• [Try it]:
The copy you produce must repeat each record exactly and contain no pictures.
•••
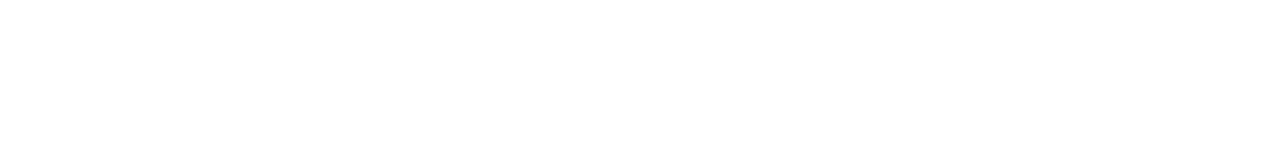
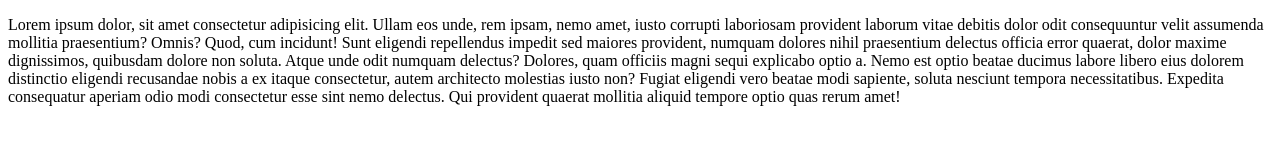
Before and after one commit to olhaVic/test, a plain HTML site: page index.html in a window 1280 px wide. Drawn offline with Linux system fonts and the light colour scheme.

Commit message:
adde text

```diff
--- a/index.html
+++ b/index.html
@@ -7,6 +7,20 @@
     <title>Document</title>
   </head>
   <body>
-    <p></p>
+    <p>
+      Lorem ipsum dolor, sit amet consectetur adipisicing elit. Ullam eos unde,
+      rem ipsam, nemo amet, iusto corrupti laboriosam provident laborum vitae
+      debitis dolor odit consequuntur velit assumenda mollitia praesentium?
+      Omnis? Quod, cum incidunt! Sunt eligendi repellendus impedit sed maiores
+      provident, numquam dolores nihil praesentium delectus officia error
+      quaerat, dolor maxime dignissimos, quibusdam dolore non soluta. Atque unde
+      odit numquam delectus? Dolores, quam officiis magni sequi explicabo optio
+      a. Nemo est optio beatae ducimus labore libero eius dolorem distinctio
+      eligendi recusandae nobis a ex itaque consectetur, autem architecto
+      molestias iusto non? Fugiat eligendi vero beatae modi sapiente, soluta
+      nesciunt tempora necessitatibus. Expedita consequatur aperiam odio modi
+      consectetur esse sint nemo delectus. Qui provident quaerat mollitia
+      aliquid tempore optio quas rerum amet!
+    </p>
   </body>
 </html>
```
•••
• [Your solution]:
Before and after one commit to olhaVic/test, a plain HTML site: page index.html in a window 1280 px wide. Drawn offline with Linux system fonts and the light colour scheme.

Commit message:
adde text

```diff
--- a/index.html
+++ b/index.html
@@ -7,6 +7,20 @@
     <title>Document</title>
   </head>
   <body>
-    <p></p>
+    <p>
+      Lorem ipsum dolor, sit amet consectetur adipisicing elit. Ullam eos unde,
+      rem ipsam, nemo amet, iusto corrupti laboriosam provident laborum vitae
+      debitis dolor odit consequuntur velit assumenda mollitia praesentium?
+      Omnis? Quod, cum incidunt! Sunt eligendi repellendus impedit sed maiores
+      provident, numquam dolores nihil praesentium delectus officia error
+      quaerat, dolor maxime dignissimos, quibusdam dolore non soluta. Atque unde
+      odit numquam delectus? Dolores, quam officiis magni sequi explicabo optio
+      a. Nemo est optio beatae ducimus labore libero eius dolorem distinctio
+      eligendi recusandae nobis a ex itaque consectetur, autem architecto
+      molestias iusto non? Fugiat eligendi vero beatae modi sapiente, soluta
+      nesciunt tempora necessitatibus. Expedita consequatur aperiam odio modi
+      consectetur esse sint nemo delectus. Qui provident quaerat mollitia
+      aliquid tempore optio quas rerum amet!
+    </p>
   </body>
 </html>
```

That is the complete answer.